*** DATA UNDER STUDY ***

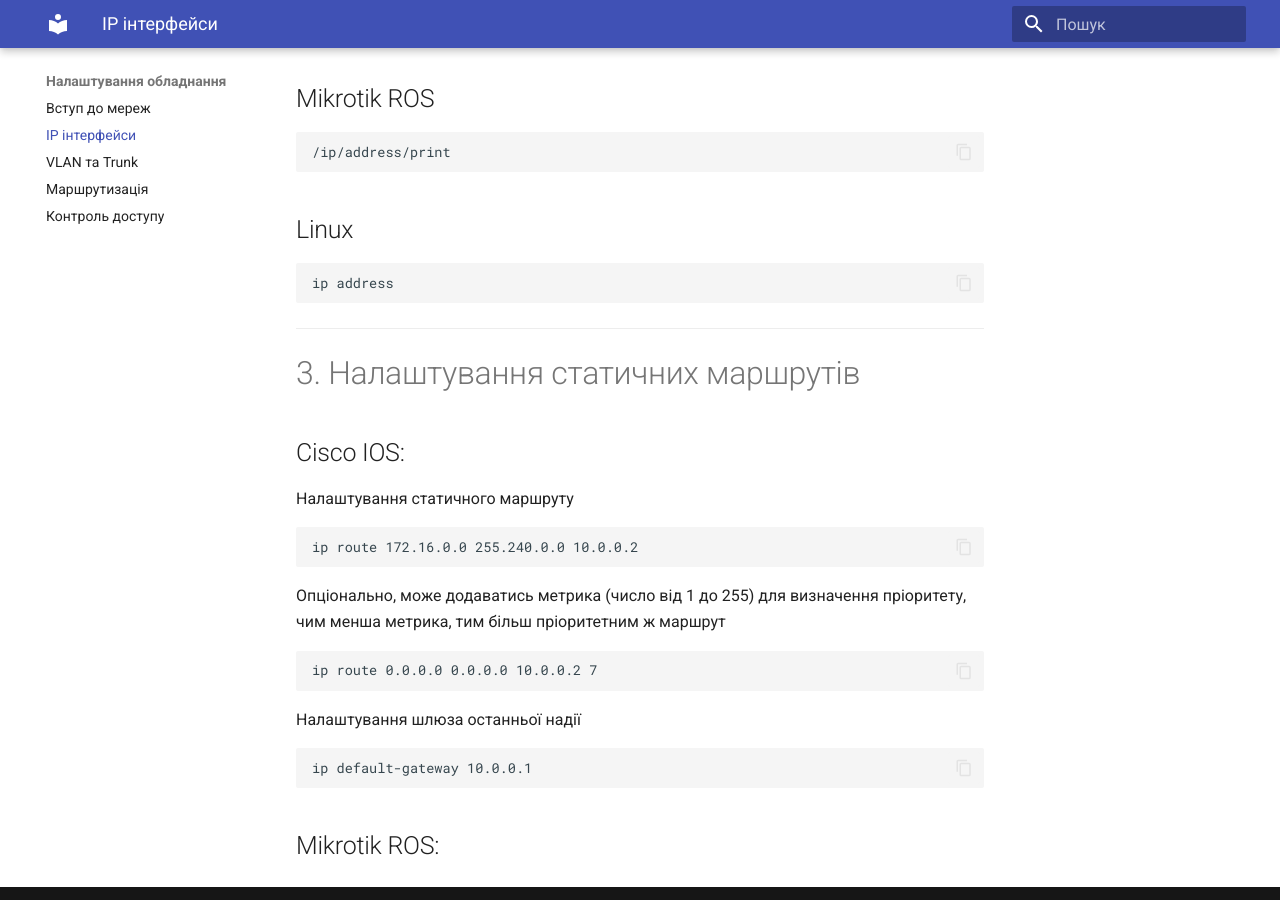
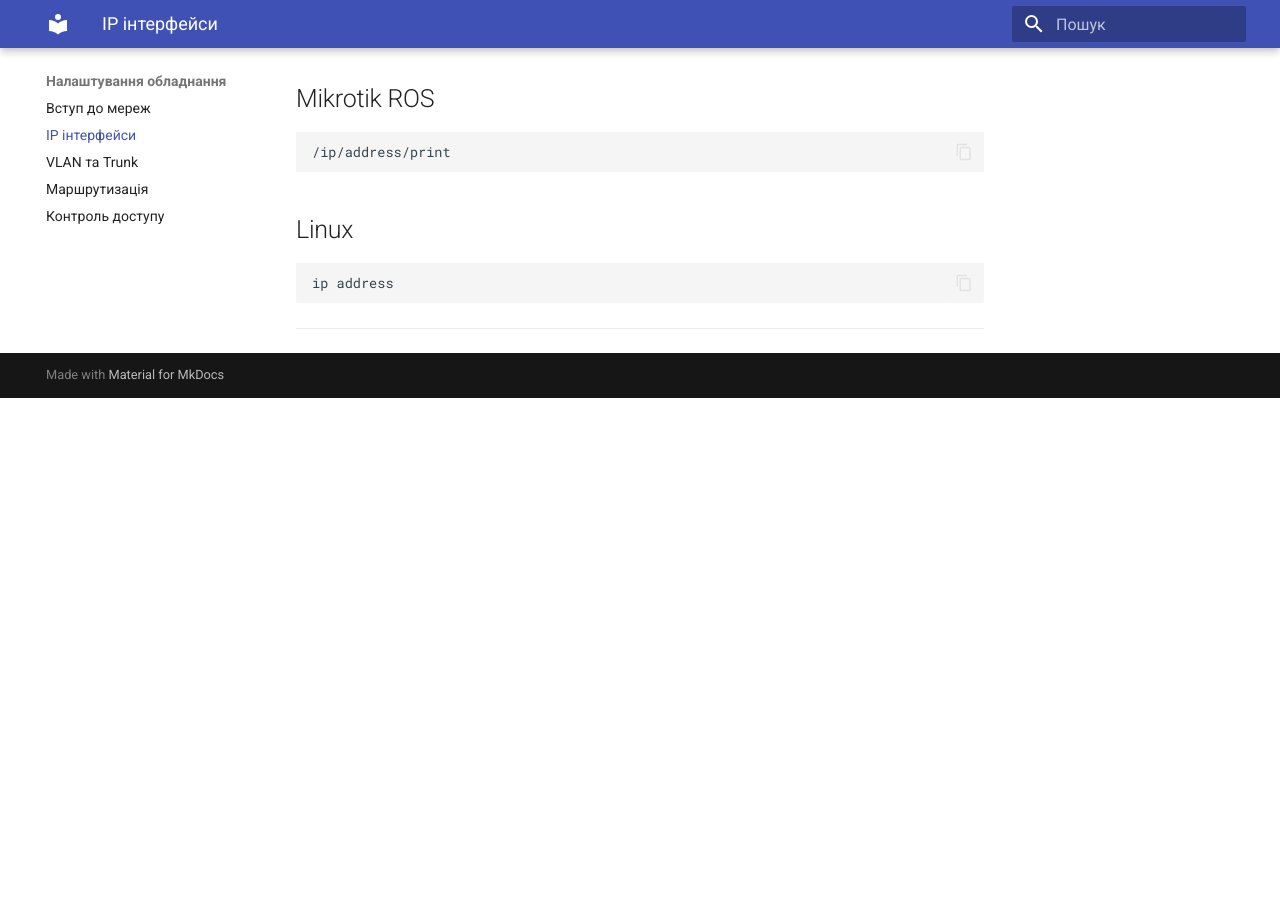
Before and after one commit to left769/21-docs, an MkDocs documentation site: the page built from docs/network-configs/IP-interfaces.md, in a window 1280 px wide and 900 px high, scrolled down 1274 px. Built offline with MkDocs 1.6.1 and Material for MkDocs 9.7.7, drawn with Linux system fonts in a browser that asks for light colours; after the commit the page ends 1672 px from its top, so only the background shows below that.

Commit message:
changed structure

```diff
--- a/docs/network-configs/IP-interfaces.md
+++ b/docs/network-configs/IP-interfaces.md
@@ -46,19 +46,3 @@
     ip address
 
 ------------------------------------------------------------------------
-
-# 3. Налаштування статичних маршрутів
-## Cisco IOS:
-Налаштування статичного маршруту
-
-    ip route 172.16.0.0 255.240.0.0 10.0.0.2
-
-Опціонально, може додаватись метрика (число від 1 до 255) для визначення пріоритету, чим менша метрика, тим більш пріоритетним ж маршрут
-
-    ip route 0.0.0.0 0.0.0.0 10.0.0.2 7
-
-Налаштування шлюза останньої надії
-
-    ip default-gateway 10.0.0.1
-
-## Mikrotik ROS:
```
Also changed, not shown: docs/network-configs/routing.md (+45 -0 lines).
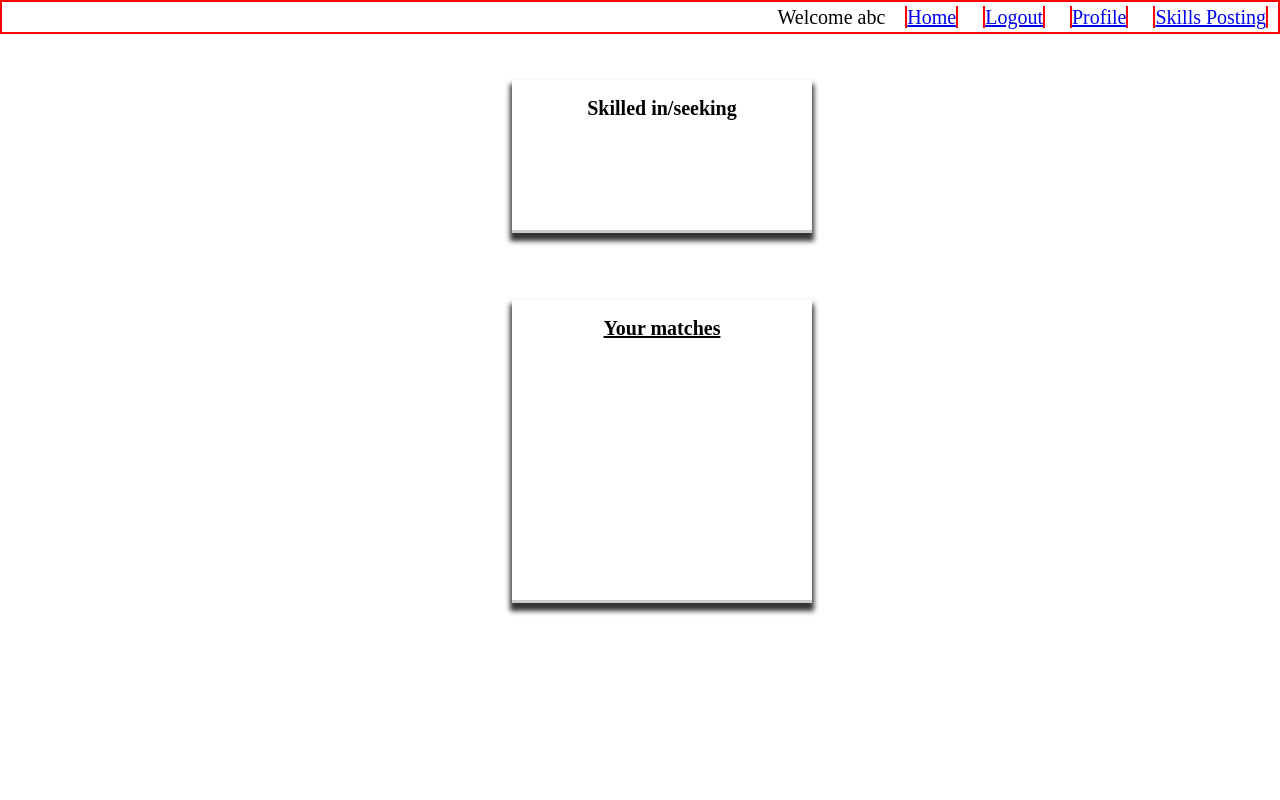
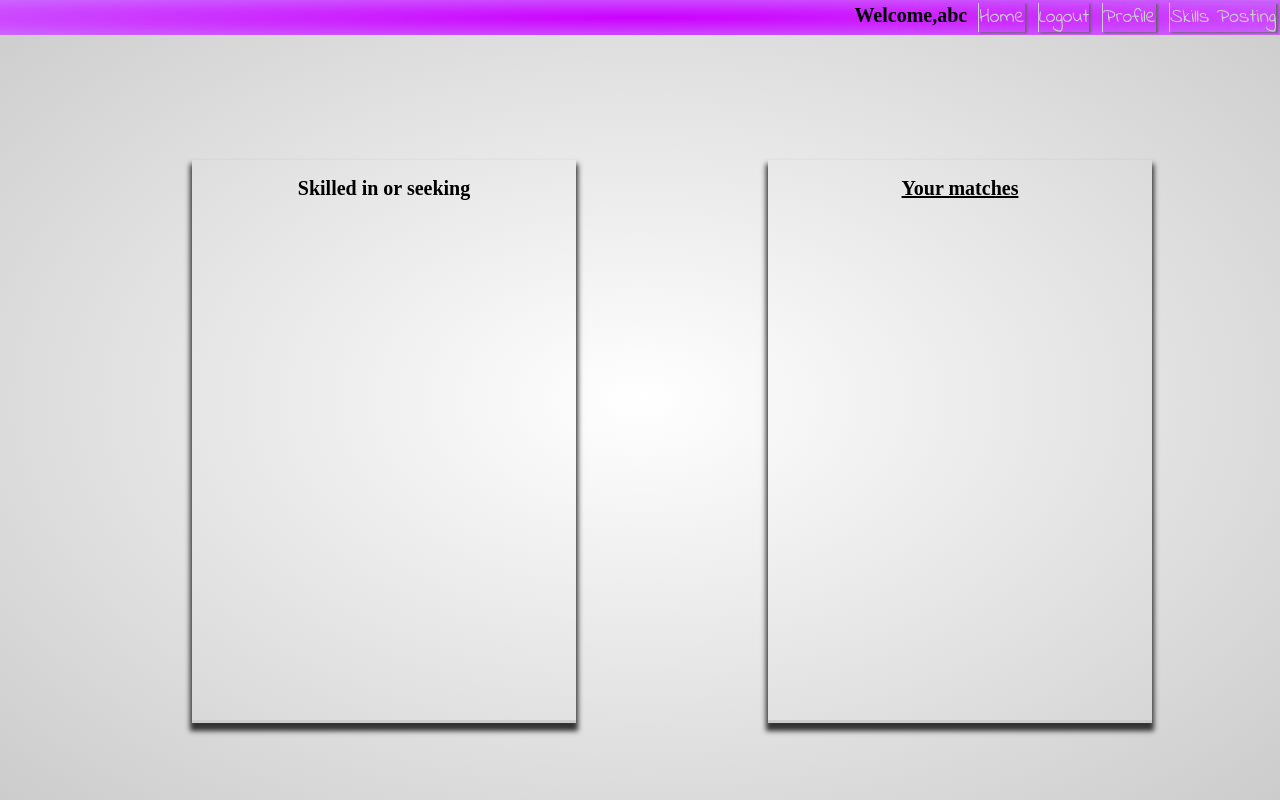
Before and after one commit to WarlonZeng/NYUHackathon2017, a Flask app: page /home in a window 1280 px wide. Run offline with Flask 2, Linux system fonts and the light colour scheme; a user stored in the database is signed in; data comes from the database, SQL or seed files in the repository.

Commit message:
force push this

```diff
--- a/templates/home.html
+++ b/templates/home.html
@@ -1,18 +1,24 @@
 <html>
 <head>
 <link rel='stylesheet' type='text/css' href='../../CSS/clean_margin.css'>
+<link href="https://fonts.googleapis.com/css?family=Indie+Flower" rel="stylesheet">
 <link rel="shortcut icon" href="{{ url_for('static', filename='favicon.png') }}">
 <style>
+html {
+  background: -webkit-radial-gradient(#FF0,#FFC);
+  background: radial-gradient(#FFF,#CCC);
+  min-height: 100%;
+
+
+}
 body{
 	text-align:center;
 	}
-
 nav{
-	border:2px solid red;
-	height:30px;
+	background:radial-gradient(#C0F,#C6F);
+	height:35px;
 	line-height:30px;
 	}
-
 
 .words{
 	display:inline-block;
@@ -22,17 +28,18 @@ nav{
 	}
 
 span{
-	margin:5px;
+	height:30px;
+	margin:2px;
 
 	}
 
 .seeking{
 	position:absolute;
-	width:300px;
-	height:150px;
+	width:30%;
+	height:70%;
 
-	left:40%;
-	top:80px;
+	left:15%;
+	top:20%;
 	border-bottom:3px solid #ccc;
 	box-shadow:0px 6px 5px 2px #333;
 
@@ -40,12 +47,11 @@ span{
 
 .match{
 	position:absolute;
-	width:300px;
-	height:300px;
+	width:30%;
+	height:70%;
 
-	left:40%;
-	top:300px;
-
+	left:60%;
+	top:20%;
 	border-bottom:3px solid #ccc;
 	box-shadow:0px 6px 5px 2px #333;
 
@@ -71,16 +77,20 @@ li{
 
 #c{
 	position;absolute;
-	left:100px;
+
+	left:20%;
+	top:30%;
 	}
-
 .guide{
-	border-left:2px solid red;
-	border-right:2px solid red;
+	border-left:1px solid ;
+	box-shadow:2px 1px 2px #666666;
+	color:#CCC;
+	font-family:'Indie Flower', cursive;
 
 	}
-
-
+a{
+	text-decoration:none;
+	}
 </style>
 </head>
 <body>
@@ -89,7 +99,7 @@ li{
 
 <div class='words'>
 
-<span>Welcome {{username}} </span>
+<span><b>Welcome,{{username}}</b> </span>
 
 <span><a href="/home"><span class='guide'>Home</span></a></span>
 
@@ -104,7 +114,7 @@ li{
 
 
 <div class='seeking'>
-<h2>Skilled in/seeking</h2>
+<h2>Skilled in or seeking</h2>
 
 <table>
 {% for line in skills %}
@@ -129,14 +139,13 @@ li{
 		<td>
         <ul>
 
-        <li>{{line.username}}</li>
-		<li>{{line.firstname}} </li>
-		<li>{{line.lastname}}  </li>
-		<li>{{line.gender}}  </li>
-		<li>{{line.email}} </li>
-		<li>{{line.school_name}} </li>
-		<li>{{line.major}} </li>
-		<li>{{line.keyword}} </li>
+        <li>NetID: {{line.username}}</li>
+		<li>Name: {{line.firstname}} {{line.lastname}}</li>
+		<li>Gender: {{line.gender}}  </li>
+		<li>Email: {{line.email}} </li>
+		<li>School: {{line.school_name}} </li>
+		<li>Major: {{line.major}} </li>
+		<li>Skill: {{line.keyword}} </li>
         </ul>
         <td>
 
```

*** End of DATA UNDER STUDY ***

WORK ITEM:
With "html" as the word to match, copy each line of the records that has it.

RESULT FOR THIS EXERCISE:
--- a/templates/home.html
+++ b/templates/home.html
 <html>
+html {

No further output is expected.